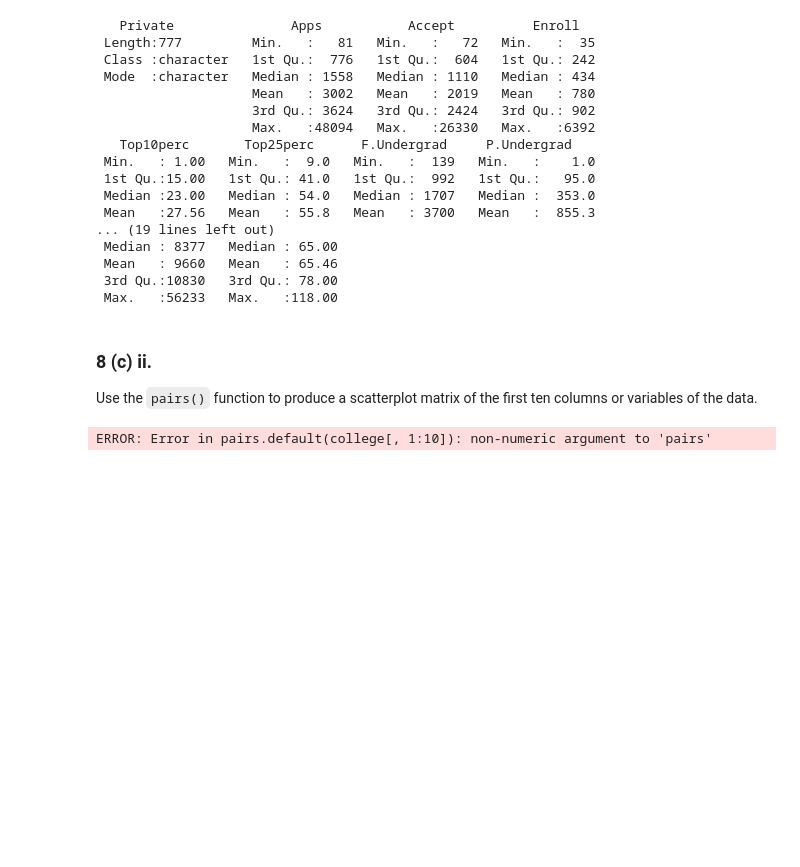
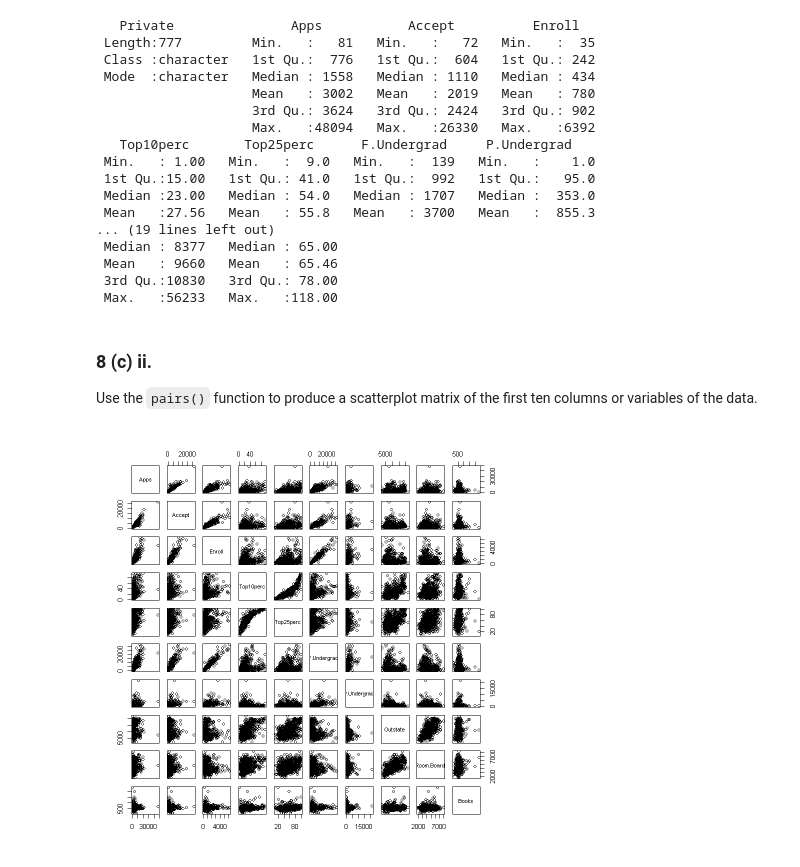
Before and after one commit to jlmolloy/rit-book-club, a Jupyter notebook: ISL/chapter02/Applied Exercises.ipynb, the cells around one changed output. Saved outputs shown, nothing was run; the diff lists cells and outputs as text; code cells hidden in the pictures; blank space fills up the shorter version.

```diff
--- a/ISL/chapter02/Applied Exercises.ipynb
+++ b/ISL/chapter02/Applied Exercises.ipynb
@@ -89,6 +88,6 @@ summary(college)
 Use the `pairs()` function to produce a scatterplot matrix of
 the first ten columns or variables of the data.
 # %%
-pairs(college[, 1:10])
+pairs(college[, 2:11])
 # %% [output]
-ERROR: Error in pairs.default(college[, 1:10]): non-numeric argument to 'pairs'
+[figure, added]
```
Also changed, not shown: parts of 66 cells of this notebook.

******************************

Work instruction:
Give every entry back unchanged, with no pictures.

Expected output:
Before and after one commit to jlmolloy/rit-book-club, a Jupyter notebook: ISL/chapter02/Applied Exercises.ipynb, the cells around one changed output. Saved outputs shown, nothing was run; the diff lists cells and outputs as text; code cells hidden in the pictures; blank space fills up the shorter version.

```diff
--- a/ISL/chapter02/Applied Exercises.ipynb
+++ b/ISL/chapter02/Applied Exercises.ipynb
@@ -89,6 +88,6 @@ summary(college)
 Use the `pairs()` function to produce a scatterplot matrix of
 the first ten columns or variables of the data.
 # %%
-pairs(college[, 1:10])
+pairs(college[, 2:11])
 # %% [output]
-ERROR: Error in pairs.default(college[, 1:10]): non-numeric argument to 'pairs'
+[figure, added]
```
Also changed, not shown: parts of 66 cells of this notebook.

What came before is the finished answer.